In 2011, I found myself in a Birmingham Convent at the board meeting of Citizens UK, the community organising body that pioneered the Living Wage.
With the director Penny Woolcock, we’d been trying to get a film off the ground about two gangs in Birmingham who had been killing each other for years. Finding funding was difficult. We didn’t have a method for reconciling the two groups.
Community organising comes to the rescue
Citizens UK provided a set of contacts in Birmingham who gave us seed money. Citizens provided training which members of both gangs undertook and helped them create relationships which eventually led to a truce, brought about by the film One Mile Away.
As recent articles on Wonkhe have shown, community organising is also being adopted in HE. If it can heal actual gang rivalries, it also stands a chance of curing some of the more distanced relationships in our sector.
It’s hard to explain what community organising is. It doesn’t fit neatly into our binary concept of society as state and market. In fact, it embodies a way of thinking of society as made up of actors from the state, market and civil society, and makes a further argument that society works best when they are broadly in balance.
At its simplest, community organising is relational politics. It seeks to build power through individuals coming together to get to know each other, find things they have in common, turn those into a common interest which they work to realise.
How it works
Another reason it’s hard to explain community organising is that it defies some stereotypes about what civil society organisations are like. We sometimes conceive of charities or NGOs as worthy and pure, standing removed from power, and making absolutist claims.
Community organising is subtly different – it seeks to identify those who can make the decisions that will bring about the change they want, but is determined never to be a supplicant. Instead, members are trained to do a power analysis to work out how they can build their own power.
This is sometimes done in surprising ways. Saul Alinsky, the theoretician of community organising, gives the example from the 1960s of a group who wanted Mayor Daley to follow through on some commitments for poor black people on the city’s South Side. They targeted O’Hare Airport, Daley’s “pride and joy”, and essentially threatened to occupy the airport’s toilets, preventing travellers meeting their urgent needs after coming off the plane. The threat (of the “shit in”) was enough for City Hall to agree to their demands.

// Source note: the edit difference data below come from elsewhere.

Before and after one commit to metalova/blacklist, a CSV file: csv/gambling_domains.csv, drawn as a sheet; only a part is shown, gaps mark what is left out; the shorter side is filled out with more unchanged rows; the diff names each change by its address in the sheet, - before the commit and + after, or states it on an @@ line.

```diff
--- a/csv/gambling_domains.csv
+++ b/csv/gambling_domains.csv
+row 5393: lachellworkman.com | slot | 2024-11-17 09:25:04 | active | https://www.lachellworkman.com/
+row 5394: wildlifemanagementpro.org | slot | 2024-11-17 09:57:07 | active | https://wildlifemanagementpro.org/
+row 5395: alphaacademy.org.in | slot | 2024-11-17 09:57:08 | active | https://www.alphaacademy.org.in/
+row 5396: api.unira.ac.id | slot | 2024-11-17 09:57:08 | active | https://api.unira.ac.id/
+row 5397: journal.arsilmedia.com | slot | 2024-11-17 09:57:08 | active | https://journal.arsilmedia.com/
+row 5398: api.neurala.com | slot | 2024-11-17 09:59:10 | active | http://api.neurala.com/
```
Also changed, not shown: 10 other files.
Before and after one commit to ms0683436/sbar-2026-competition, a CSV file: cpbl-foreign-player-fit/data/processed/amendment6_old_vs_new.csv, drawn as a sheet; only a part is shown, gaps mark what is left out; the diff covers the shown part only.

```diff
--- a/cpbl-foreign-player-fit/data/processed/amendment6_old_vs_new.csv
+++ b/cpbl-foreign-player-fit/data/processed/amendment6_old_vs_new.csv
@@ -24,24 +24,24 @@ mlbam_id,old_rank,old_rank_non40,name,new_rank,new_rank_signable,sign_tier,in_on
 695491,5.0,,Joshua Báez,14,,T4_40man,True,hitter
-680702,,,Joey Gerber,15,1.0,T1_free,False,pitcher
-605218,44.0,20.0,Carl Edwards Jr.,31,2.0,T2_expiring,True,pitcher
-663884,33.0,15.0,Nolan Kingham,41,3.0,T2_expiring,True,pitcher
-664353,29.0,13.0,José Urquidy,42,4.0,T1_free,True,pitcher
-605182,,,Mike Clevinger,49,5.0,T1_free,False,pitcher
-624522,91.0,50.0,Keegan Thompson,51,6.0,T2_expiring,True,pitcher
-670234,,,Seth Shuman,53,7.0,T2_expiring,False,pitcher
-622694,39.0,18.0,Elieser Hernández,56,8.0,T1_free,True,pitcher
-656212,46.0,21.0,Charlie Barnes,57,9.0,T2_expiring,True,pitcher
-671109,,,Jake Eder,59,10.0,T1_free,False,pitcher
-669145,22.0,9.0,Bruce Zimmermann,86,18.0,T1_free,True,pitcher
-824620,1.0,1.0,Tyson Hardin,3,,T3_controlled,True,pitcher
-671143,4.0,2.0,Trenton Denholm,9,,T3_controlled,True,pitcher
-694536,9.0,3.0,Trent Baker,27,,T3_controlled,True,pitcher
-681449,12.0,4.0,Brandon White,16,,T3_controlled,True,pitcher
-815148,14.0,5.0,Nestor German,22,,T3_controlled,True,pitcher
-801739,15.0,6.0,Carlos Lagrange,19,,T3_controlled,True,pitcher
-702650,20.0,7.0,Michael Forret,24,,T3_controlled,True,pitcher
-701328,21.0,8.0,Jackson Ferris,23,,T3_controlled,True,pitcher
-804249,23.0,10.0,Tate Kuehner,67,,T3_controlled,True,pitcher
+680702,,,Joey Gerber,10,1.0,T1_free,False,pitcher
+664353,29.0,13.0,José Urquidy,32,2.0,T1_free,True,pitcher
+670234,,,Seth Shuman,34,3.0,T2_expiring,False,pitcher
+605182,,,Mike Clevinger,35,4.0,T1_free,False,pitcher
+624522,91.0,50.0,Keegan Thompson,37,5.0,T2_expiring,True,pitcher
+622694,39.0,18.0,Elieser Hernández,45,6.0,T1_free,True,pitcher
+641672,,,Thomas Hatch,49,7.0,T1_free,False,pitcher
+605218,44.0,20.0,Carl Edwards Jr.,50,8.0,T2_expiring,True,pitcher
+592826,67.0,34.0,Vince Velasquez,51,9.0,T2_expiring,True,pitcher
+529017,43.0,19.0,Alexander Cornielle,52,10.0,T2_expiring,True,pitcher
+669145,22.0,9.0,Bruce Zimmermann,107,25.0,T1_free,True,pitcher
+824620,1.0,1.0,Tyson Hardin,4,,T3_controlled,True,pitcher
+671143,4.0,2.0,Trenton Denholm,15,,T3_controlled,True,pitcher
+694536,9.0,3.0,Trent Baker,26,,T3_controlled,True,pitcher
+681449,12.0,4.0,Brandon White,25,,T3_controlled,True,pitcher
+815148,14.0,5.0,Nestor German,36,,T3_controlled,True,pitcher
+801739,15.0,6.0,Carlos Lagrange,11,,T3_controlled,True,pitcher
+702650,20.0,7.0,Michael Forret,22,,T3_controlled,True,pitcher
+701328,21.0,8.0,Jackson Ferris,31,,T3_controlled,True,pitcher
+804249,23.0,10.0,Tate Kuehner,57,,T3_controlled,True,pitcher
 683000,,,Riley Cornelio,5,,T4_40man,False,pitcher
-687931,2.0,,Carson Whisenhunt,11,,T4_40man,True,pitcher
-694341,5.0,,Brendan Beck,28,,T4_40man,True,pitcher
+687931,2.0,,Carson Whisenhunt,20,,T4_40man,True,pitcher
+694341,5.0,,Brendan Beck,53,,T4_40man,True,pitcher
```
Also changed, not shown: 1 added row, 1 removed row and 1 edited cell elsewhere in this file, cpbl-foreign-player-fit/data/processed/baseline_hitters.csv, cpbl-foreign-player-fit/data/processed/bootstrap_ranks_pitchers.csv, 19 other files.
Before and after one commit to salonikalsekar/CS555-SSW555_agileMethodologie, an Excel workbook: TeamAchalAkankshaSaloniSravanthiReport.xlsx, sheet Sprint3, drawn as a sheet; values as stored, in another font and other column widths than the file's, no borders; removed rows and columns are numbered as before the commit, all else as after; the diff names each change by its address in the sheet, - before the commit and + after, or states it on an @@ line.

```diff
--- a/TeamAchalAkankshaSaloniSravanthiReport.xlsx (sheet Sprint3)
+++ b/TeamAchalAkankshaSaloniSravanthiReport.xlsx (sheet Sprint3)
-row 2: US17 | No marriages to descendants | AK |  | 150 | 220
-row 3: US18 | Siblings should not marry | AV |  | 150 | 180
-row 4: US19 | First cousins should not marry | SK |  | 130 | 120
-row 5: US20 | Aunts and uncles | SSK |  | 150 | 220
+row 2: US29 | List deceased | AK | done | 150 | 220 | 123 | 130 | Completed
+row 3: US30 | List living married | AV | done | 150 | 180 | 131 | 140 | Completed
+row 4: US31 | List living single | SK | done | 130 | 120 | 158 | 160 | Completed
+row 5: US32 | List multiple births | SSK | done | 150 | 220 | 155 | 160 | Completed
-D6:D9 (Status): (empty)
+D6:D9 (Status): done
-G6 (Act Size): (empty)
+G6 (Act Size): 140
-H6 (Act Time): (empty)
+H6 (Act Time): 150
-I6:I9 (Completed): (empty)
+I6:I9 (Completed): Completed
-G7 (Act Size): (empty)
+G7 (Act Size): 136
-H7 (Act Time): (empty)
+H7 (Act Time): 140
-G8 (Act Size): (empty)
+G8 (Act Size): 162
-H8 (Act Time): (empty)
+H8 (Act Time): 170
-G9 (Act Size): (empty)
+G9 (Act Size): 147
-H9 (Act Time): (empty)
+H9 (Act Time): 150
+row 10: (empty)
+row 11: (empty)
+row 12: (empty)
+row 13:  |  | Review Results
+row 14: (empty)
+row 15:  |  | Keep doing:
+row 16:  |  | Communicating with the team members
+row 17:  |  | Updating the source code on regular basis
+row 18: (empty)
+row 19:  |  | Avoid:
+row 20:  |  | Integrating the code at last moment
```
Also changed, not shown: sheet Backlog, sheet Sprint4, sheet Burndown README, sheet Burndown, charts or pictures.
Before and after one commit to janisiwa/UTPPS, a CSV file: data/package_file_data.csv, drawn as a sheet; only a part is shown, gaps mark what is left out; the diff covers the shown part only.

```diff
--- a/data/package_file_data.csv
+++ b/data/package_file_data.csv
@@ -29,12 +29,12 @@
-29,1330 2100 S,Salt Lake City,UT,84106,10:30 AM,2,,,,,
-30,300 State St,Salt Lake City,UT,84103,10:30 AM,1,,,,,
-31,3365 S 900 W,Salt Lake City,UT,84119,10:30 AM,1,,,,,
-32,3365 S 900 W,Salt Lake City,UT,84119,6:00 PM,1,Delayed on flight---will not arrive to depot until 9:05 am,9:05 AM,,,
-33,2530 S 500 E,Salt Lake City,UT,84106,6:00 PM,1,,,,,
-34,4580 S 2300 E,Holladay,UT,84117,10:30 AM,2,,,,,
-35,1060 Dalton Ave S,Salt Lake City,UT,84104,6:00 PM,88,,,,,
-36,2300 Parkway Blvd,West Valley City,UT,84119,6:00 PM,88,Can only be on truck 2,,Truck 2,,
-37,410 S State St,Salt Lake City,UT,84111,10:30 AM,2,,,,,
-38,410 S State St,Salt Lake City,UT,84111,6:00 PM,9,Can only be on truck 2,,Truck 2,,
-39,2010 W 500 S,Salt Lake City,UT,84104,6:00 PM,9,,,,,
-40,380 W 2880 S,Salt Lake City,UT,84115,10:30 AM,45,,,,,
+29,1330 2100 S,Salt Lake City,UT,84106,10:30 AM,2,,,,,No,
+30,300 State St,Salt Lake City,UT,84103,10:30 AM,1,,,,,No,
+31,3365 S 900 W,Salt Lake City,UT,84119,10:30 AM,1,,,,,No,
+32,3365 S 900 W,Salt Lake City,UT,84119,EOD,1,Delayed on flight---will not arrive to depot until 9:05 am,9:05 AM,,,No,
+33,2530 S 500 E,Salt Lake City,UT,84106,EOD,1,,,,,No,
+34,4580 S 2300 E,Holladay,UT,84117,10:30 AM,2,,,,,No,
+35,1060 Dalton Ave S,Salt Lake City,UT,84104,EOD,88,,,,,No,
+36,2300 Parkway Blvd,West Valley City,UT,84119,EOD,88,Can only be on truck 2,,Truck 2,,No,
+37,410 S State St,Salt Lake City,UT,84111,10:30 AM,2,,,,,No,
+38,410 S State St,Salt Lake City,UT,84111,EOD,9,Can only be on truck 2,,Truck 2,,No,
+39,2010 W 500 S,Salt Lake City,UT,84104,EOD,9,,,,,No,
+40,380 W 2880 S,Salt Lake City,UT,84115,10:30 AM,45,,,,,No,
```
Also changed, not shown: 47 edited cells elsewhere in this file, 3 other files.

As Wonkhe’s series of articles has shown, community organising is making an impact in higher education. The campaign for the Living Wage started at Queen Mary University – now, 100 universities and students’ unions pay the Living Wage. At King’s, community organising led to a focus on how to support sixth formers from around the university to get into the university.
Why would a vice-chancellor want community organising in their university? Surely building the power of staff and students will reduce their power?
I think that’s the wrong way of thinking about power. Instead, I’d make the difference between effective and ineffective power. Effective power allows different people to work out what they want and bring it about. Vice-chancellors can’t do anything sitting around in a room by themselves. They need partners they can work with and community organising helps create groups who have clear demands and can turn them into reality.
So at UAL we have started a partnership with Citizens UK which is providing training, building our relationships with our local communities and helping us identify areas we can make a difference.
Community organising also works at the level of institutions. Schools, religious organisations, companies that understand community organising can also work with each other to find a common interest and develop the power to bring it about. That’s what’s happening with the Making London a Living Wage City – an initiative chaired to put over £600m into the wage packets of poor Londoners by getting more organisations to pay the living wage.
UAL represents higher education on this alliance. Many universities pay the Living Wage – but not all. Paying the living wage is the morally right thing to do, but it also helps improve staff turnover, potentially saving more money than it costs. If anyone reading this would like to find out more, do get in touch.
Fundamentally, this is about relationships. I also went on Citizens’ training, and one of the mantras that stays with me is that relationships precede action. Community organising helps build relational organisations. They allow us to resolve difficult issues, but in so doing also strengthen our muscle of collective action and make us more effective organisations. That should be attractive to any university leader.
Working with James Asfa at Citizens UK and Jonathan Grant at Different Angles, Wonkhe has published a range of articles with the common thread of community organising at the centre. There will be more on this to follow in the new year. The articles we have published so far include:
- An introduction from James Asfa.
- A student and graduate perspective from Abigail Oyedele at King’s College London
- Rebecca Warren and Jason Glynos on supporting democratic engagement at the University of Essex
- Anne-Marie Canning on working with parents at King’s College London
- Emmanuel Gotora and Tim Hall on work on the Living Wage in the University of East London
- Monder Ram and Angela Jeffery on working with local businesses at Aston University
- Jonathan Grant and Ross Pow on community organising and university strategy